The British royal family refused the Daily Beast's request to respond.
Rick Laney, a spokesperson for the museum said that about 300 people showed up at the theme park's opening on Friday, although he did not confirm that the large crowd was the result of the attention that the controversial Diana exhibit has generated.
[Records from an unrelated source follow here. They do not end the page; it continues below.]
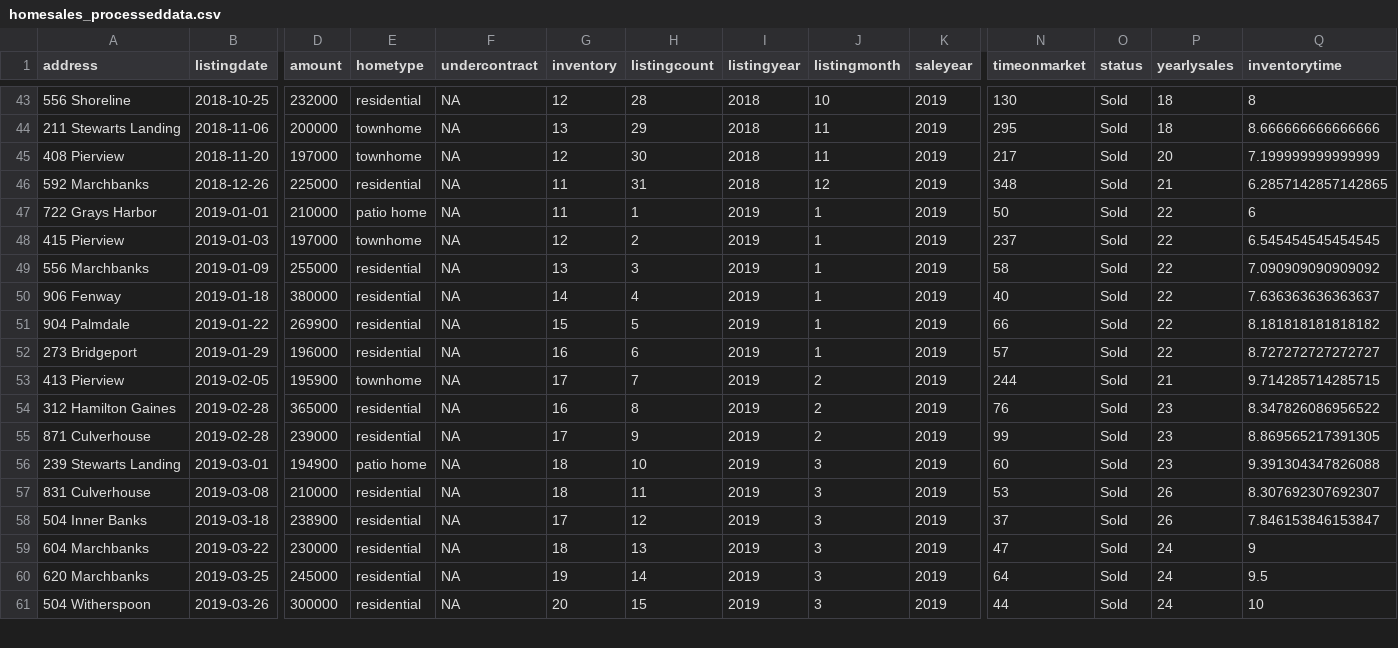
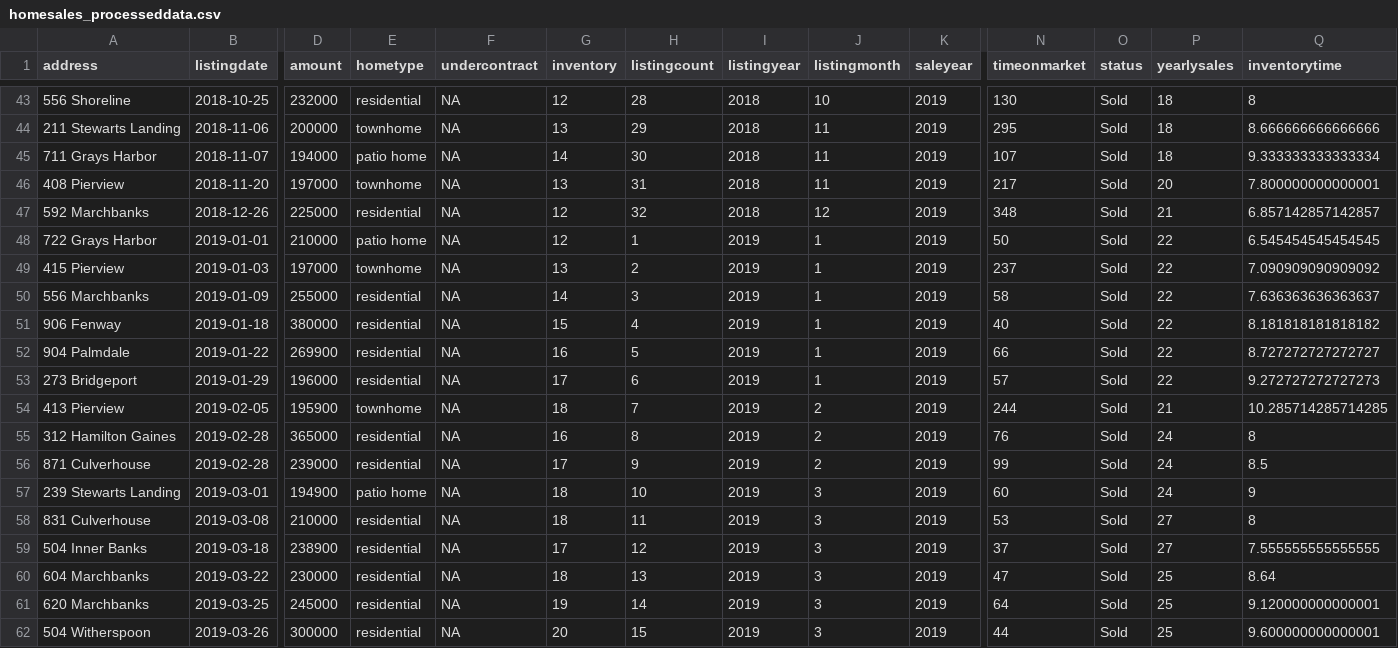
Before and after one commit to robhanssen/glenlake-homesales-old, a CSV file: data/homesales_processeddata.csv, drawn as a sheet; only a part is shown, gaps mark what is left out; addresses are those after the commit; rows hold the shown columns only; the diff covers the shown part only; the diff names each change by its address in the sheet, - before the commit and + after, or states it on an @@ line.

```diff
--- a/data/homesales_processeddata.csv
+++ b/data/homesales_processeddata.csv
+row 45: 711 Grays Harbor | 2018-11-07 | 194000 | patio home | NA | 14 | 30 | 2018 | 11 | 2019 | 107 | Sold | 18 | 9.333333333333334
-G46 (inventory): 12
+G46 (inventory): 13
-H46 (listingcount): 30
+H46 (listingcount): 31
-Q46 (inventorytime): 7.199999999999999
+Q46 (inventorytime): 7.800000000000001
-G47:G48 (inventory): 11
+G47:G48 (inventory): 12
-H47 (listingcount): 31
+H47 (listingcount): 32
-Q47 (inventorytime): 6.2857142857142865
+Q47 (inventorytime): 6.857142857142857
-Q48 (inventorytime): 6
+Q48 (inventorytime): 6.545454545454545
-G49 (inventory): 12
+G49 (inventory): 13
-Q49 (inventorytime): 6.545454545454545
+Q49 (inventorytime): 7.090909090909092
-G50 (inventory): 13
+G50 (inventory): 14
-Q50 (inventorytime): 7.090909090909092
+Q50 (inventorytime): 7.636363636363637
-G51 (inventory): 14
+G51 (inventory): 15
-Q51 (inventorytime): 7.636363636363637
+Q51 (inventorytime): 8.181818181818182
-G52 (inventory): 15
+G52 (inventory): 16
-Q52 (inventorytime): 8.181818181818182
+Q52 (inventorytime): 8.727272727272727
-G53 (inventory): 16
+G53 (inventory): 17
-Q53 (inventorytime): 8.727272727272727
+Q53 (inventorytime): 9.272727272727273
-G54 (inventory): 17
+G54 (inventory): 18
-Q54 (inventorytime): 9.714285714285715
+Q54 (inventorytime): 10.285714285714285
-P55:P57 (yearlysales): 23
+P55:P57 (yearlysales): 24
-Q55 (inventorytime): 8.347826086956522
+Q55 (inventorytime): 8
-Q56 (inventorytime): 8.869565217391305
+Q56 (inventorytime): 8.5
-Q57 (inventorytime): 9.391304347826088
+Q57 (inventorytime): 9
-P58:P59 (yearlysales): 26
+P58:P59 (yearlysales): 27
-Q58 (inventorytime): 8.307692307692307
+Q58 (inventorytime): 8
-Q59 (inventorytime): 7.846153846153847
+Q59 (inventorytime): 7.555555555555555
-P60:P62 (yearlysales): 24
+P60:P62 (yearlysales): 25
-Q60 (inventorytime): 9
+Q60 (inventorytime): 8.64
-Q61 (inventorytime): 9.5
+Q61 (inventorytime): 9.120000000000001
-Q62 (inventorytime): 10
+Q62 (inventorytime): 9.600000000000001
```
Also changed, not shown: 78 edited cells elsewhere in this file, data/listing-overview-by-year.csv, data/median-price.csv, 25 other files.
"We've had a non-stop line since we opened the Pigeon Forge attraction," he said.